━━━ Record excerpts

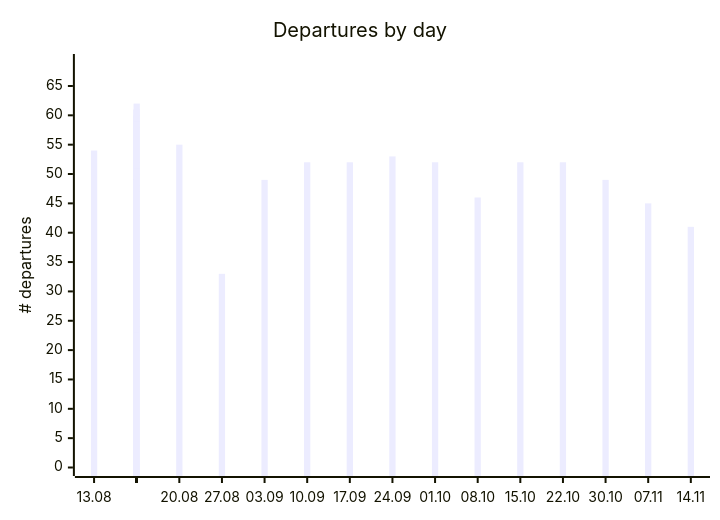
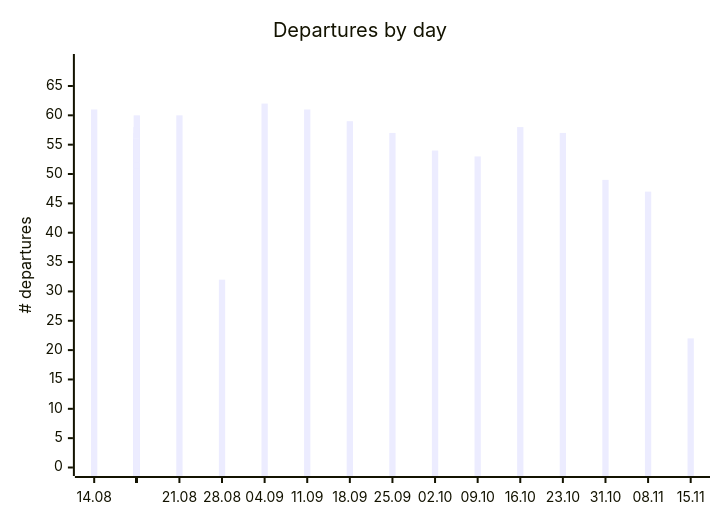
Before and after one commit to rainermesi/tll-airport-departures: the first of 2 diagrams in README.md, drawn with Mermaid. The commit also changed other lines of this file and 3 other files, not shown here.

````diff
--- a/README.md
+++ b/README.md
@@ -65,12 +65,12 @@
 ```mermaid
 ---
 xyChart:
     xAxis:
       labelFontSize: 8
 ---
 xychart-beta
     title "Departures by day"
-    x-axis ["13.08", " ", " ", " ", " ", " ", " ", "20.08", " ", " ", " ", " ", " ", " ", "27.08", " ", " ", " ", " ", " ", " ", "03.09", " ", " ", " ", " ", " ", " ", "10.09", " ", " ", " ", " ", " ", " ", "17.09", " ", " ", " ", " ", " ", " ", "24.09", " ", " ", " ", " ", " ", " ", "01.10", " ", " ", " ", " ", " ", " ", "08.10", " ", " ", " ", " ", " ", " ", "15.10", " ", " ", " ", " ", " ", " ", "22.10", " ", " ", " ", " ", " ", " ", "30.10", " ", " ", " ", " ", " ", " ", "07.11", " ", " ", " ", " ", "14.11"]
+    x-axis ["14.08", " ", " ", " ", " ", " ", " ", "21.08", " ", " ", " ", " ", " ", " ", "28.08", " ", " ", " ", " ", " ", " ", "04.09", " ", " ", " ", " ", " ", " ", "11.09", " ", " ", " ", " ", " ", " ", "18.09", " ", " ", " ", " ", " ", " ", "25.09", " ", " ", " ", " ", " ", " ", "02.10", " ", " ", " ", " ", " ", " ", "09.10", " ", " ", " ", " ", " ", " ", "16.10", " ", " ", " ", " ", " ", " ", "23.10", " ", " ", " ", " ", " ", " ", "31.10", " ", " ", " ", " ", " ", " ", "08.11", " ", " ", " ", " ", "15.11"]
     y-axis "# departures" 0 --> 69
-    bar [54, 61, 48, 57, 60, 46, 54, 55, 60, 43, 58, 58, 48, 54, 33, 32, 34, 52, 54, 45, 54, 49, 62, 42, 56, 57, 48, 53, 52, 61, 44, 54, 56, 47, 51, 52, 59, 43, 52, 55, 46, 51, 53, 57, 40, 48, 54, 42, 46, 52, 54, 40, 48, 50, 36, 45, 46, 53, 35, 49, 50, 34, 46, 52, 58, 44, 55, 56, 46, 48, 52, 57, 46, 50, 46, 51, 27, 49, 49, 50, 44, 20, 43, 24, 45, 47, 38, 20, 23, 41]
+    bar [61, 48, 57, 60, 46, 54, 55, 60, 43, 58, 58, 48, 54, 33, 32, 34, 52, 54, 45, 54, 49, 62, 42, 56, 57, 48, 53, 52, 61, 44, 54, 56, 47, 51, 52, 59, 43, 52, 55, 46, 51, 53, 57, 40, 48, 54, 42, 46, 52, 54, 40, 48, 50, 36, 45, 46, 53, 35, 49, 50, 34, 46, 52, 58, 44, 55, 56, 46, 48, 52, 57, 46, 50, 46, 51, 27, 49, 49, 50, 44, 20, 43, 24, 45, 47, 38, 20, 23, 41, 22]
 ```
````
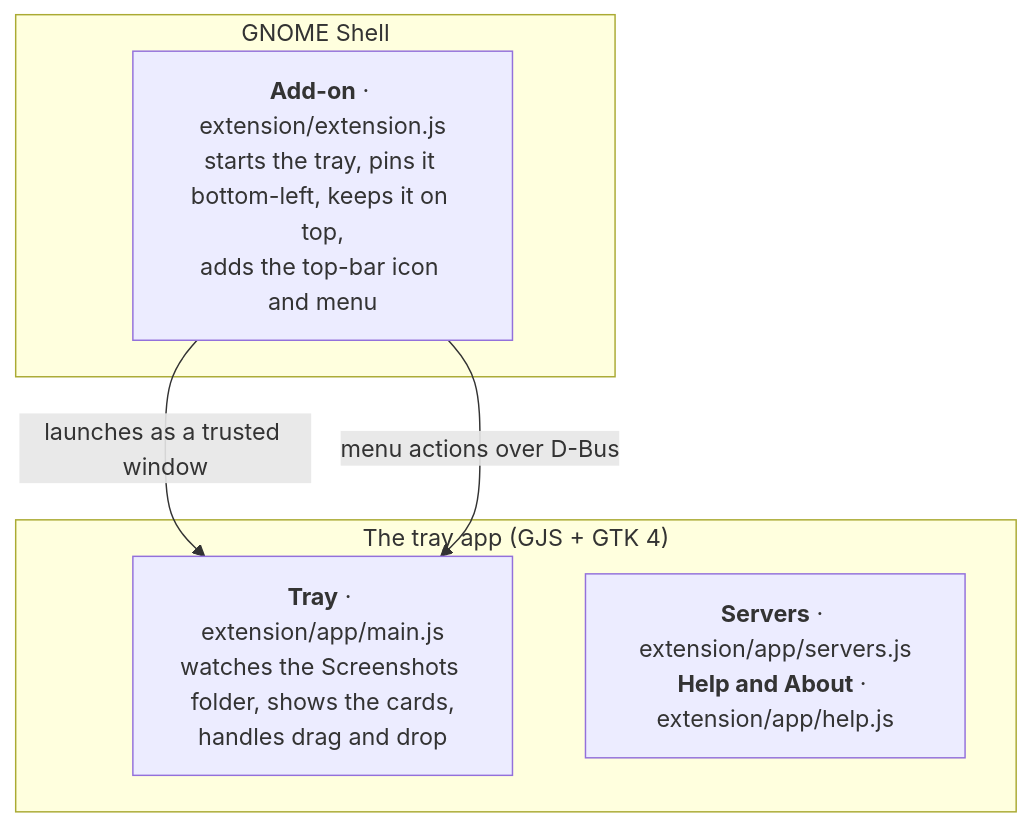
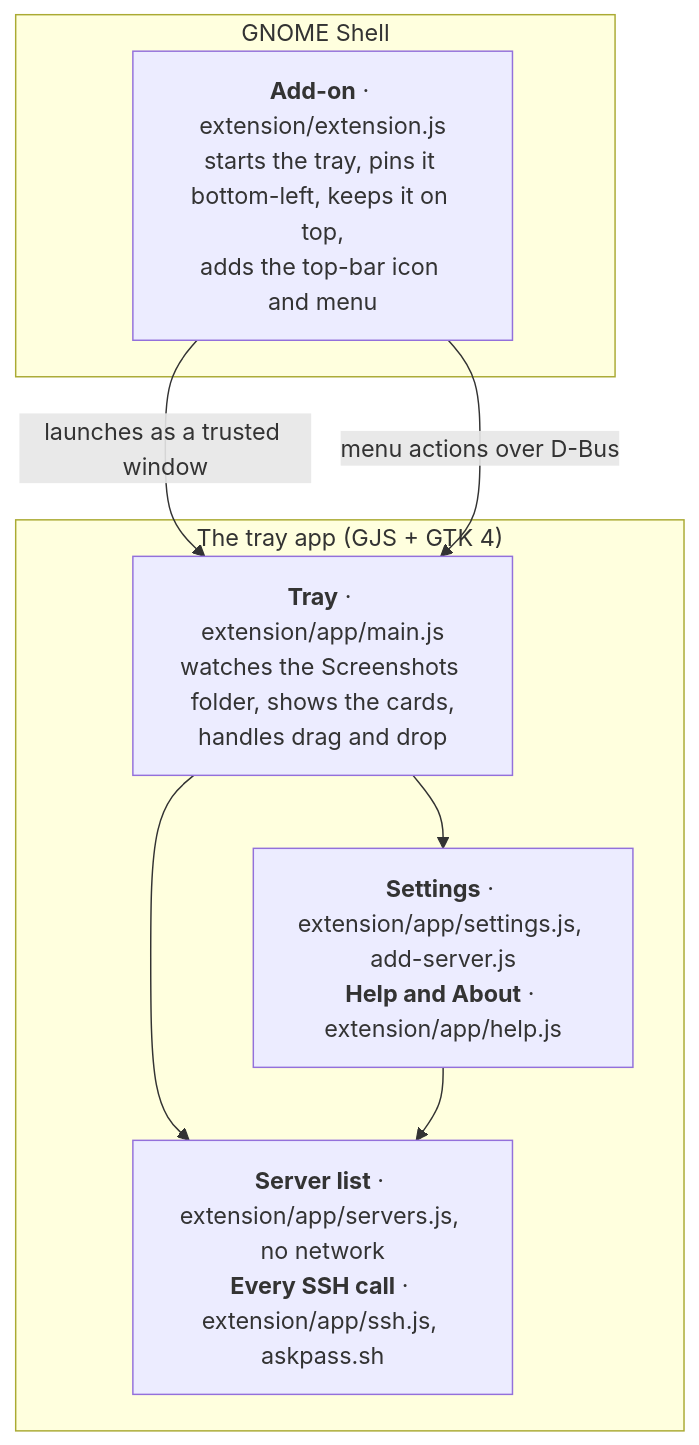
The diagram in README.md (romanlucian/screenshot-tray), drawn with Mermaid before and after one commit. The commit also changed other lines of this file and 2 other files, not shown here.

Commit message:
Show the new Settings window on the project page

````diff
--- a/README.md
+++ b/README.md
@@ -164,12 +187,16 @@
 ```mermaid
 flowchart TB
     subgraph shell ["GNOME Shell"]
         X["<b>Add-on</b> · extension/extension.js<br/>starts the tray, pins it bottom-left, keeps it on top,<br/>adds the top-bar icon and menu"]
     end
     subgraph app ["The tray app (GJS + GTK 4)"]
         Y["<b>Tray</b> · extension/app/main.js<br/>watches the Screenshots folder, shows the cards,<br/>handles drag and drop"]
-        Z["<b>Servers</b> · extension/app/servers.js<br/><b>Help and About</b> · extension/app/help.js"]
+        S["<b>Settings</b> · extension/app/settings.js, add-server.js<br/><b>Help and About</b> · extension/app/help.js"]
+        Z["<b>Server list</b> · extension/app/servers.js, no network<br/><b>Every SSH call</b> · extension/app/ssh.js, askpass.sh"]
     end
     X -- "launches as a trusted window" --> Y
     X -- "menu actions over D-Bus" --> Y
+    Y --> S
+    Y --> Z
+    S --> Z
 ```
````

━━━━━━

▶ [Exercise brief]:
The entries above should be given again exactly, minus any pictures.

▶ [Answer below]:
Before and after one commit to rainermesi/tll-airport-departures: the first of 2 diagrams in README.md, drawn with Mermaid. The commit also changed other lines of this file and 3 other files, not shown here.

````diff
--- a/README.md
+++ b/README.md
@@ -65,12 +65,12 @@
 ```mermaid
 ---
 xyChart:
     xAxis:
       labelFontSize: 8
 ---
 xychart-beta
     title "Departures by day"
-    x-axis ["13.08", " ", " ", " ", " ", " ", " ", "20.08", " ", " ", " ", " ", " ", " ", "27.08", " ", " ", " ", " ", " ", " ", "03.09", " ", " ", " ", " ", " ", " ", "10.09", " ", " ", " ", " ", " ", " ", "17.09", " ", " ", " ", " ", " ", " ", "24.09", " ", " ", " ", " ", " ", " ", "01.10", " ", " ", " ", " ", " ", " ", "08.10", " ", " ", " ", " ", " ", " ", "15.10", " ", " ", " ", " ", " ", " ", "22.10", " ", " ", " ", " ", " ", " ", "30.10", " ", " ", " ", " ", " ", " ", "07.11", " ", " ", " ", " ", "14.11"]
+    x-axis ["14.08", " ", " ", " ", " ", " ", " ", "21.08", " ", " ", " ", " ", " ", " ", "28.08", " ", " ", " ", " ", " ", " ", "04.09", " ", " ", " ", " ", " ", " ", "11.09", " ", " ", " ", " ", " ", " ", "18.09", " ", " ", " ", " ", " ", " ", "25.09", " ", " ", " ", " ", " ", " ", "02.10", " ", " ", " ", " ", " ", " ", "09.10", " ", " ", " ", " ", " ", " ", "16.10", " ", " ", " ", " ", " ", " ", "23.10", " ", " ", " ", " ", " ", " ", "31.10", " ", " ", " ", " ", " ", " ", "08.11", " ", " ", " ", " ", "15.11"]
     y-axis "# departures" 0 --> 69
-    bar [54, 61, 48, 57, 60, 46, 54, 55, 60, 43, 58, 58, 48, 54, 33, 32, 34, 52, 54, 45, 54, 49, 62, 42, 56, 57, 48, 53, 52, 61, 44, 54, 56, 47, 51, 52, 59, 43, 52, 55, 46, 51, 53, 57, 40, 48, 54, 42, 46, 52, 54, 40, 48, 50, 36, 45, 46, 53, 35, 49, 50, 34, 46, 52, 58, 44, 55, 56, 46, 48, 52, 57, 46, 50, 46, 51, 27, 49, 49, 50, 44, 20, 43, 24, 45, 47, 38, 20, 23, 41]
+    bar [61, 48, 57, 60, 46, 54, 55, 60, 43, 58, 58, 48, 54, 33, 32, 34, 52, 54, 45, 54, 49, 62, 42, 56, 57, 48, 53, 52, 61, 44, 54, 56, 47, 51, 52, 59, 43, 52, 55, 46, 51, 53, 57, 40, 48, 54, 42, 46, 52, 54, 40, 48, 50, 36, 45, 46, 53, 35, 49, 50, 34, 46, 52, 58, 44, 55, 56, 46, 48, 52, 57, 46, 50, 46, 51, 27, 49, 49, 50, 44, 20, 43, 24, 45, 47, 38, 20, 23, 41, 22]
 ```
````
The diagram in README.md (romanlucian/screenshot-tray), drawn with Mermaid before and after one commit. The commit also changed other lines of this file and 2 other files, not shown here.

Commit message:
Show the new Settings window on the project page

````diff
--- a/README.md
+++ b/README.md
@@ -164,12 +187,16 @@
 ```mermaid
 flowchart TB
     subgraph shell ["GNOME Shell"]
         X["<b>Add-on</b> · extension/extension.js<br/>starts the tray, pins it bottom-left, keeps it on top,<br/>adds the top-bar icon and menu"]
     end
     subgraph app ["The tray app (GJS + GTK 4)"]
         Y["<b>Tray</b> · extension/app/main.js<br/>watches the Screenshots folder, shows the cards,<br/>handles drag and drop"]
-        Z["<b>Servers</b> · extension/app/servers.js<br/><b>Help and About</b> · extension/app/help.js"]
+        S["<b>Settings</b> · extension/app/settings.js, add-server.js<br/><b>Help and About</b> · extension/app/help.js"]
+        Z["<b>Server list</b> · extension/app/servers.js, no network<br/><b>Every SSH call</b> · extension/app/ssh.js, askpass.sh"]
     end
     X -- "launches as a trusted window" --> Y
     X -- "menu actions over D-Bus" --> Y
+    Y --> S
+    Y --> Z
+    S --> Z
 ```
````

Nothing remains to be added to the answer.